▸ **Exercise description**
Would you please copy every line from the records that contains the word "center"?

▸ **Data supplied**
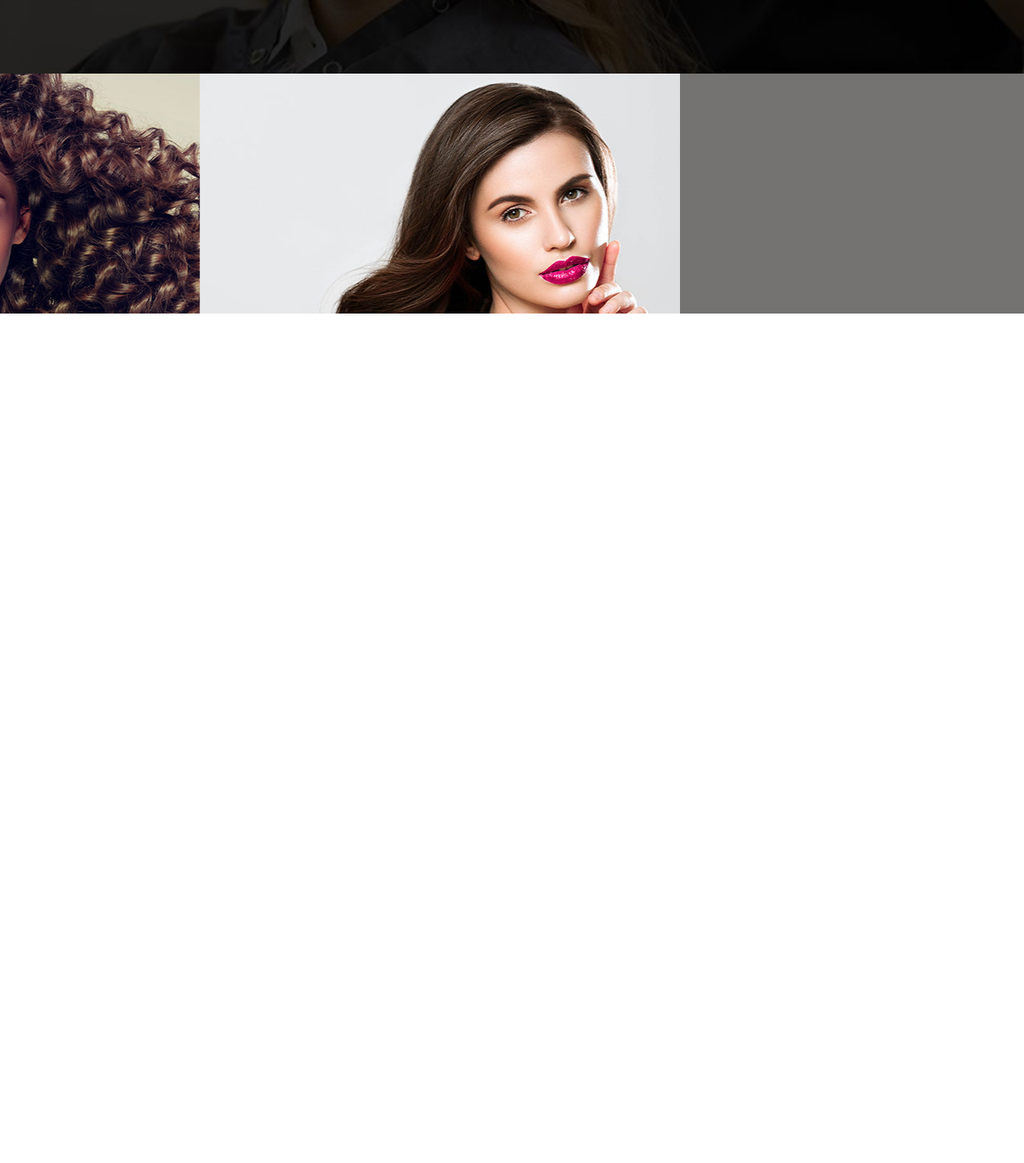
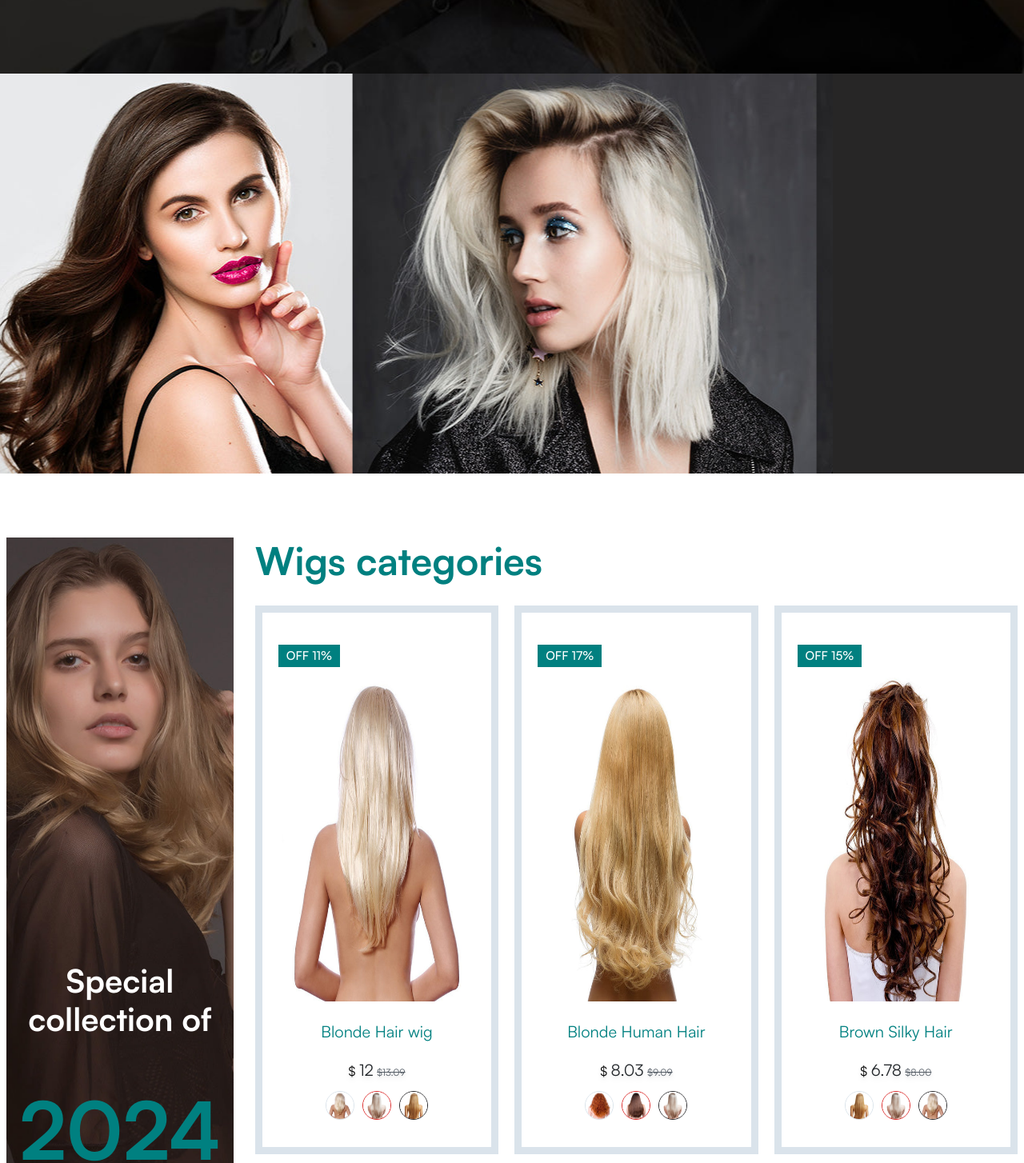
Before and after one commit to Husseincode/TRISHA, a Next.js app in the folder trisha/: page / in a window 1280 px wide. Shown: the part 5355-6809 px from the top of the page at 80% size. Before the commit the page ends 5747 px from the top, so only its background shows below. Built offline with nearby package versions, Linux system fonts and the light colour scheme.

Commit message:
`Refactor Section6 to Section8, update Card component, and modify Section6 styles and data`

```diff
--- a/trisha/src/app/Test/page.tsx
+++ b/trisha/src/app/Test/page.tsx
@@ -2,11 +2,11 @@
 
 import React from 'react';
 //import Section4 from '../components/Loading/section4';
-import Section6 from '../components/Loading/section7';
+import Section8 from '../components/Loading/section8';
 
 const page = () => {
   //const images = { img1: subImg1, img2: subImg2, img3: subImg3 };
-  return <Section6 />;
+  return <Section8 />;
 };
 
 export default page;
--- a/trisha/src/app/components/Card/index.tsx
+++ b/trisha/src/app/components/Card/index.tsx
@@ -50,7 +50,7 @@ const Card: FC<CardProps> = ({
           src={img}
           height={416}
           width={367}
-          className='lg:h-[416px] lg:w-[367px]'
+          className='lg:h-[416px] w-full lg:w-[367px]'
           alt=''
         />
       </div>
--- a/trisha/src/app/components/Section6/data.ts
+++ b/trisha/src/app/components/Section6/data.ts
@@ -6,16 +6,4 @@ import img3 from '@/assets/Trisha/Trisha/girl3.jpg';
 import img4 from '@/assets/Trisha/Trisha/girl4.jpg';
 import img5 from '@/assets/Trisha/Trisha/girl5.jpg';
 
-export const images = [
-  img1,
-  img2,
-  img3,
-  img4,
-  img5,
-  img5,
-  img3,
-  img4,
-  img1,
-  img2,
-  img4,
-];
+export const images = [img1, img2, img3, img4, img5];
--- a/trisha/src/app/components/Section6/index.tsx
+++ b/trisha/src/app/components/Section6/index.tsx
@@ -6,7 +6,7 @@ import { images } from './data';
 
 const SectionComp6 = () => {
   return (
-    <div className='w-full flex justify-center items-center bg-[#757272] overflow-scroll scrollbar-hidden'>
+    <div className='w-full flex justify-center items-center bg-[#272626] overflow-scroll scrollbar-hidden'>
       <div className='slider'>
         <div className='flex slides'>
           {images.map((img, idx: number) => (
--- a/trisha/src/app/components/Section6/styles.css
+++ b/trisha/src/app/components/Section6/styles.css
@@ -2,10 +2,10 @@
 
 .image {
   background-position: center;
-  background-size: contain;
+  background-size: cover;
   background-repeat: no-repeat;
   width: 600px;
-  height: 300px;
+  height: 500px;
 }
 
 .scrollbar-hidden::-webkit-scrollbar {
@@ -27,7 +27,7 @@
   0% {
     transform: translateX(0);
   }
-  25% {
+  75% {
     transform: translateX(-50%);
   }
   /* 50% {
--- /dev/null
+++ b/trisha/src/app/components/Section7/index.tsx
@@ -0,0 +1,59 @@
+/** @format */
+/* eslint-disable @typescript-eslint/no-explicit-any */
+
+import React from 'react';
+import './styles.css';
+import Card from '@/app/components/Card';
+import { data } from '@/app/components/Section4/data';
+
+const SectionComp7 = () => {
+  return (
+    <section className='flex items-center justify-center'>
+      <div className='min-h-[800px] container w-full flex gap-[27px] lg:flex-row flex-col mt-[80px] px-2'>
+        <div
+          className={`lg:w-[359px] w-full h-[800px] special_collection flex items-end px-4`}>
+          <div className='h-[270px] w-full flex flex-col justify-between'>
+            <div>
+              <h2 className='font-extrabold text-[40px] leading-[48px] text-center text-[#FFFFFF]'>
+                Special <br /> collection of
+              </h2>
+            </div>
+            <div className='w-full flex justify-center items-center'>
+              <time className='font-semibold text-[100px] leading-[121px] text-center text-[#008080]'>
+                2024
+              </time>
+            </div>
+          </div>
+        </div>
+        <div className='min-h-[682px] lg:min-w-[800px] w-full flex flex-col gap-[27px]'>
+          <h2 className='font-bold text-[48px] leading-[58px] text-[#008080]'>
+            Wigs categories
+          </h2>
+          {/**Can be modified later but now fixed as it is not fetching any data */}
+          <div className=' flex justify-center items-center'>
+            <div className='flex md:grid md:grid-cols-2 lg:flex lg:flex-row flex-rap flex-col md:gap-[20px] gap-[40px] transition duration-500'>
+              {data.map((items: any, idx: number) => (
+                <Card
+                  key={idx}
+                  text={items.text}
+                  img={items.showImg}
+                  isDisabled={false}
+                  percentOff={items.percentOff}
+                  price={items.price}
+                  outdatedPrice={items.outdatedPrice}
+                  subImages={items.images}
+                  title={items.text}
+                  className={`${idx === 2 && ' justify-center w-fit mx-auto'}`}
+                  //ref={cardRef}
+                  // className={`${isCardShown && 'slide-from-right'}`}
+                />
+              ))}
+            </div>
+          </div>
+        </div>
+      </div>
+    </section>
+  );
+};
+
+export default SectionComp7;
--- /dev/null
+++ b/trisha/src/app/components/Section7/styles.css
@@ -0,0 +1,8 @@
+/** @format */
+
+.special_collection {
+  background: url('../../../assets/Trisha/Trisha/img-4.jpg');
+  background-position: center;
+  background-size: cover;
+  background-repeat: no-repeat;
+}
--- a/trisha/src/app/components/app.tsx
+++ b/trisha/src/app/components/app.tsx
@@ -11,6 +11,7 @@ import SectionComp3 from './Section3';
 import SectionComp4 from './Section4';
 import Section5Comp from './Section5';
 import SectionComp6 from './Section6';
+import SectionComp7 from './Section7';
 
 const EntryPoint = () => {
   const [isLoading, setIsLoading] = useState<boolean>(true);
@@ -35,6 +36,7 @@ const EntryPoint = () => {
       <SectionComp4 />
       <Section5Comp />
       <SectionComp6 />
+      <SectionComp7 />
     </section>
   );
 };
```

▸ **Response to this task**
-    <div className='w-full flex justify-center items-center bg-[#757272] overflow-scroll scrollbar-hidden'>
+    <div className='w-full flex justify-center items-center bg-[#272626] overflow-scroll scrollbar-hidden'>
   background-position: center;
+    <section className='flex items-center justify-center'>
+              <h2 className='font-extrabold text-[40px] leading-[48px] text-center text-[#FFFFFF]'>
+            <div className='w-full flex justify-center items-center'>
+              <time className='font-semibold text-[100px] leading-[121px] text-center text-[#008080]'>
+          <div className=' flex justify-center items-center'>
+                  className={`${idx === 2 && ' justify-center w-fit mx-auto'}`}
+  background-position: center;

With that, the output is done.